TASK DESCRIPTION → Give every line below again, exactly as it appears.

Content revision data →
###

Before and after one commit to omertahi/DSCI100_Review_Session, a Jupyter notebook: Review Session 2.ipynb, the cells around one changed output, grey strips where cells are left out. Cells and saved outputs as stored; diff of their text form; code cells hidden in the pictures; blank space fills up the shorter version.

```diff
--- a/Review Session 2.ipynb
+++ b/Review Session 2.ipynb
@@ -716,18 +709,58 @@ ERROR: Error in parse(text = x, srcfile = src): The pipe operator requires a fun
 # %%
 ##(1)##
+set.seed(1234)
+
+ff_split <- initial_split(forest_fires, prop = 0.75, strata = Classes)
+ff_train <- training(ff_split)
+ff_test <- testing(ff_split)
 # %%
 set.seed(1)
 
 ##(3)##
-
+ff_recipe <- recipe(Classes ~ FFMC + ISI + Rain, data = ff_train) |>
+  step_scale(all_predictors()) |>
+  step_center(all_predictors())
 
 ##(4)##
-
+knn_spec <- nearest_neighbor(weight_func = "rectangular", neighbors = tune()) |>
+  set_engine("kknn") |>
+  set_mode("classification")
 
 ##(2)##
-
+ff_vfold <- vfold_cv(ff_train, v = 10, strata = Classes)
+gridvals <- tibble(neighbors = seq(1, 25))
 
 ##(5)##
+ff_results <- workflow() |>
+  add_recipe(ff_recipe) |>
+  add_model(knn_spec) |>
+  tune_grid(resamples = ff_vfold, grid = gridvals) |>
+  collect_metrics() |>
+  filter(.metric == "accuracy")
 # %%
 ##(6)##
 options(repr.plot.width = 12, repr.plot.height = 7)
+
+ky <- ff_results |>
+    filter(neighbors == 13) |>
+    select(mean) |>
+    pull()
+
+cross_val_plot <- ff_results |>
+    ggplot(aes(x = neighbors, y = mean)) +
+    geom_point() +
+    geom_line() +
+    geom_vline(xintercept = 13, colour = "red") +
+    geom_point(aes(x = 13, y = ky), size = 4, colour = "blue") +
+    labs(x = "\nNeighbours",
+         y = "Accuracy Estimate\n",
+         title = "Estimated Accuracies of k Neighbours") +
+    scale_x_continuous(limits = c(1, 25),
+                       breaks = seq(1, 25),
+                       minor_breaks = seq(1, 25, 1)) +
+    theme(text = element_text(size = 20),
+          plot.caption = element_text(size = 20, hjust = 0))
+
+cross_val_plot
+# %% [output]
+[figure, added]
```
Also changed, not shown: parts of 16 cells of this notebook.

###

TASK RESULT →
Before and after one commit to omertahi/DSCI100_Review_Session, a Jupyter notebook: Review Session 2.ipynb, the cells around one changed output, grey strips where cells are left out. Cells and saved outputs as stored; diff of their text form; code cells hidden in the pictures; blank space fills up the shorter version.

```diff
--- a/Review Session 2.ipynb
+++ b/Review Session 2.ipynb
@@ -716,18 +709,58 @@ ERROR: Error in parse(text = x, srcfile = src): The pipe operator requires a fun
 # %%
 ##(1)##
+set.seed(1234)
+
+ff_split <- initial_split(forest_fires, prop = 0.75, strata = Classes)
+ff_train <- training(ff_split)
+ff_test <- testing(ff_split)
 # %%
 set.seed(1)
 
 ##(3)##
-
+ff_recipe <- recipe(Classes ~ FFMC + ISI + Rain, data = ff_train) |>
+  step_scale(all_predictors()) |>
+  step_center(all_predictors())
 
 ##(4)##
-
+knn_spec <- nearest_neighbor(weight_func = "rectangular", neighbors = tune()) |>
+  set_engine("kknn") |>
+  set_mode("classification")
 
 ##(2)##
-
+ff_vfold <- vfold_cv(ff_train, v = 10, strata = Classes)
+gridvals <- tibble(neighbors = seq(1, 25))
 
 ##(5)##
+ff_results <- workflow() |>
+  add_recipe(ff_recipe) |>
+  add_model(knn_spec) |>
+  tune_grid(resamples = ff_vfold, grid = gridvals) |>
+  collect_metrics() |>
+  filter(.metric == "accuracy")
 # %%
 ##(6)##
 options(repr.plot.width = 12, repr.plot.height = 7)
+
+ky <- ff_results |>
+    filter(neighbors == 13) |>
+    select(mean) |>
+    pull()
+
+cross_val_plot <- ff_results |>
+    ggplot(aes(x = neighbors, y = mean)) +
+    geom_point() +
+    geom_line() +
+    geom_vline(xintercept = 13, colour = "red") +
+    geom_point(aes(x = 13, y = ky), size = 4, colour = "blue") +
+    labs(x = "\nNeighbours",
+         y = "Accuracy Estimate\n",
+         title = "Estimated Accuracies of k Neighbours") +
+    scale_x_continuous(limits = c(1, 25),
+                       breaks = seq(1, 25),
+                       minor_breaks = seq(1, 25, 1)) +
+    theme(text = element_text(size = 20),
+          plot.caption = element_text(size = 20, hjust = 0))
+
+cross_val_plot
+# %% [output]
+[figure, added]
```
Also changed, not shown: parts of 16 cells of this notebook.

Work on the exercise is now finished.